- Core Customers (who spend an average of over $50 weekly)
- Convenience (or Occasional) Customers who spend an average of less than $50 weekly
- Reactivated Customers (previously active, then lapsed, but have started shopping again this quarter)
- New Customers (shopped with us for the first time this quarter).
Each segment has different characteristics and can be targeted and rewarded based on those characteristics. My preference is that programs are open to all customers, but you should reward customers according to their spending and other behaviours the company wishes to encourage.

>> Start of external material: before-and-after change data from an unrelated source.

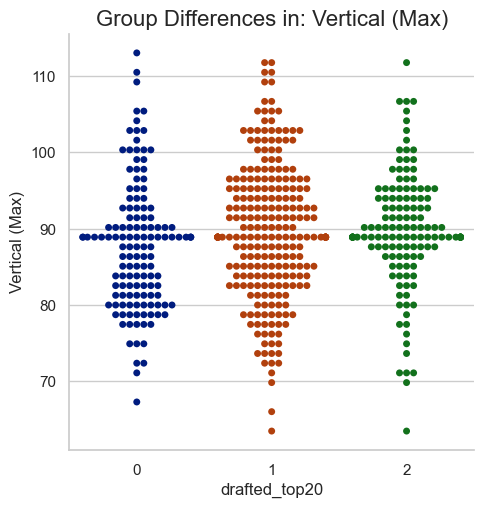
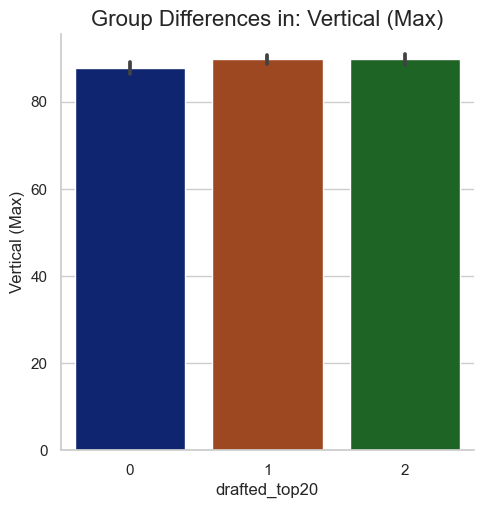
All done

diff --git a/NBA.py b/NBA.py
@@ -8,7 +8,9 @@ from imblearn import under_sampling, over_sampling
 from imblearn.over_sampling import SMOTE
 from sklearn import decomposition
 from sklearn.svm import SVC
-from sklearn.metrics import accuracy_score, confusion_matrix, roc_curve, roc_auc_score
+from sklearn.metrics import accuracy_score, confusion_matrix, roc_curve, roc_auc_score, precision_score, f1_score, \
+    recall_score
+
 # read csv file in
 nba = pd.read_csv(r'c:\users\hp\nba_draft_combine_all_years2.csv')
 
@@ -69,13 +71,14 @@ for n in numeric_figs:
     plt.title('Group Differences in: {}'.format(n), fontsize=16)
     fig2.savefig("./figures//group_differences/{}.png".format(n))
 
-for n in numeric_figs:
-    fig2 = sns.catplot(data=nba, kind="swarm", x="drafted_top20", y=n, palette="dark")
-    plt.title('Group Differences in: {}'.format(n), fontsize=16)
-    fig2.savefig("./figures//group_differences_top20/{}.png".format(n))
+    for n in numeric_figs:
+        fig2 = sns.catplot(data=nba, kind="bar", x="drafted_top20", y=n, palette="dark")
+        plt.title('Group Differences in: {}'.format(n), fontsize=16)
+        fig2.savefig("./figures//group_differences_top20/{}.png".format(n))
 
 # figure out if there is much correlation between variables as some are similar
 cor_mat = nba.corr()
+f, ax = plt.subplots(figsize=(15, 8))
 g = sns.heatmap(cor_mat, linewidths=1)
 plt.show()
 plt.savefig("./figures/correlation/correlation.png")
@@ -88,16 +91,15 @@ for col in numeric_figs:
 nba.drop(columns=['Draft pick', 'Player', 'Year', 'Height (No Shoes)', 'Height (With Shoes)',
                   'Wingspan', 'Standing reach', 'Vertical (Max)', 'Vertical (Max Reach)',
                   'Vertical (No Step)', 'Vertical (No Step Reach)', 'Weight', 'Body Fat',
-                  'Bench', 'Agility', 'Sprint', 'drafted_top10'], inplace=True)
+                  'Bench', 'Agility', 'Sprint', 'drafted_top10', 'drafted_top20'], inplace=True)
 nba.columns
-nba.to_csv('nba_pre_pca.csv')
 
-## SMOTE due to imbalances in prediction variable
+## evaluate a minority, SMOTE, majority of sampling
 # from imblearn import under_sampling, over_sampling
 # from imblearn.over_sampling import SMOTE
 
 xcols = [x for x in list(nba.columns) if x != 'drafted or no' not in x]
-undersample = SMOTE()
+undersample = RandomOverSampler(strategy='minority')
 X = nba[xcols]
 Y = nba[['drafted or no']]
 x_over, y_over = undersample.fit_resample(X, Y)
@@ -128,7 +130,7 @@ print(x_projected)
 x_train, x_test, y_train, y_test = train_test_split(x_projected,y_over, test_size=0.30) #x_projected, x_over
 print((x_train.shape, x_test.shape, y_train.shape, y_test.shape))
 
-grid_params = {'C':[1,10,100,1000],'gamma':[1,0.1,0.001,0.0001], 'kernel':['linear','rbf']}
+grid_params = {'C':[0.001, 0.01, 0.1, 1,10,100,1000],'gamma':[100,10,1,0.1,0.001,0.0001], 'kernel':['linear','rbf', 'polynomial']}
 gs = GridSearchCV(SVC(), grid_params, verbose=2, cv=3, n_jobs=2)
 gs_results = gs.fit(x_train, y_train.values.ravel())
 print("Best parameters set found on development set:")
@@ -149,49 +151,34 @@ print("F1 {}+- {}".format(np.mean(f1), np.std(f1)))
 print("Precision {}+- {}".format(np.mean(precisions), np.std(precisions)))
 print("Recall {}+- {}".format(np.mean(recalls), np.std(recalls)))
 
-# F1 0.93
-# Precision = 0.89
-# Recall = 0.98
 
-from sklearn.metrics import accuracy_score, confusion_matrix, roc_curve, roc_auc_score
+# F1 0.91
+# Precision = 0.83
+# Recall = 1.0
 
+# Create confusion matrix 2x2
 conf_mat = confusion_matrix(y_test, y_pred)
 
 true_pos = conf_mat[0][0]
 false_pos = conf_mat[0][1]
 false_neg = conf_mat[1][0]
 true_neg = conf_mat[1][1]
+print(conf_mat)
 
-# Accuracy
 Accuracy = (true_pos + true_neg) / (true_pos + false_pos + false_neg + true_neg)
-
-# Recall
 Recall = true_pos/(true_pos+false_neg)
-
-# Precision
 Precision = true_pos/(true_pos+false_pos)
-
-# F1 Score
 F1_Score = 2*(Recall * Precision) / (Recall + Precision)
 
 # AUC
 auc = roc_auc_score(y_test, y_pred)
-
-print('Accuracy = ', Accuracy, '\n'
-    'Misclassification = ', 1-Accuracy, '\n',
-      'Sensitivity = ', Recall, '\n',
-      'Specificity = ', true_negative/float(true_negative+false_positive), '\n',
-      'Precision = ', Precision, '\n',
-      'F1 Score = ', F1_Score, '\n',
-      'Area Under Curve = ', auc, '\n',)
-
 # ROC
 fpr, tpr, threshold = roc_curve(y_test, y_pred)
-plt.plot(fpr, tpr, color='black', label='ROC')
-plt.plot([0, 1], [0, 1], color='red', linestyle='--', label='ROC curve (area = %0.3f)' % auc)
+plt.plot(fpr, tpr, color='black', label='ROC (area = %0.3f)' % auc)
+plt.plot([0, 1], [0, 1], color='red', linestyle='--', label='Reference Line')
 plt.xlabel('False Positive Rate (FPR)')
 plt.ylabel('True Positive Rate (TPR)')
 plt.title('Receiver Operating Characteristic (ROC) Curve')
 plt.legend()
-plt.savefig("./figures/ROC/roc_curve.png")
 plt.show()
+plt.savefig("./figures/ROC/roc_curve.png")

One example of this approach is Amazon where, if you pay $95 a year, you become a Prime Member and receive free shipping and other benefits. It’s not a “closed” club; anyone can join. But Amazon customers will join if they think they will make enough annual purchases (of books and everything else) to justify the fee. Otherwise, you can buy from Amazon and pay the shipping costs. Heavy Amazon shoppers benefit most from the Prime Customer programme.
Costco has a program based on comparable principles. By paying an annual fee of $60 (or $120 for premium membership), you can buy bedrock-priced items, day in and day out, at any of their Warehouses or online. And the more you buy the greater the “return” on your membership fee. On the other side of that equation is the whole Costco team is focused and encouraged on doing everything possible to satisfy each customer so that he (or she) will renew his membership the following year. And it works — in the US/Canada, 91% of Costco’s members renew their paid membership annually! Just that one number reassures Costco that they are, in Simon and Garfunkel’s words, “keeping the customer satisfied.”
A similar approach but, without any upfront or annual fees, is seen at Dorothy Lane Market (DLM), a high-quality food retailer in Dayton, Ohio. Anyone can apply for a free customer card which triggers points on total spending; on certain featured items; and 10x points (for regular customers) on two orders of the customer’s choosing each month. The rewards are internal and significantly increase the retailer’s price perception as accumulated points can be redeemed, on any visit, on 15 popular everyday items such as bananas for 9¢ lb (plus 100 points), eggs for 49¢ dozen (plus 100 points), and artisan bread for $2.99 (plus 200 points), in addition to seasonal Crazy Price offerings of seasonal fruits. These everyday price reductions of 50-70% are available to all but, of course, the more of one’s shopping budget spent at DLM, the greater are one’s rewards. In my experience, this is a superior approach than the standard 1% cash rebate programmes that have been so common in loyalty marketing.
What should the UK learn from the U.S.?
A recent study by Pymnts found only 13 percent of U.K. brands collected segmentation data, compared to half of U.S. brands which suggests UK brands need to work harder to collect, use and measure customer data smartly to develop rewards that consumers really want.
In addition, locating excellence in loyalty/reward practitioners throughout the world for ideas and benchmarking is extremely helpful for no country has the monopoly on loyalty/reward excellence. In every country, I see companies “who get it”, amidst a sea of those who don’t. My advice: find and study the gems of excellence wherever they are in the world. They are your benchmark for excellence.
Finally, it’s important to stress that loyalty and rewards programs, while requiring the flair of an artist, also require the mentality of a financial wizard to understand what the numbers say and extract every ounce of value out of every cent. In loyalty/rewards, it’s so, so easy to give away money; and it’s so, so difficult to spend every cent wisely. But it can, and is, being done well by the masters.
Charlie Hills is Editor at Large for The Wise Marketer.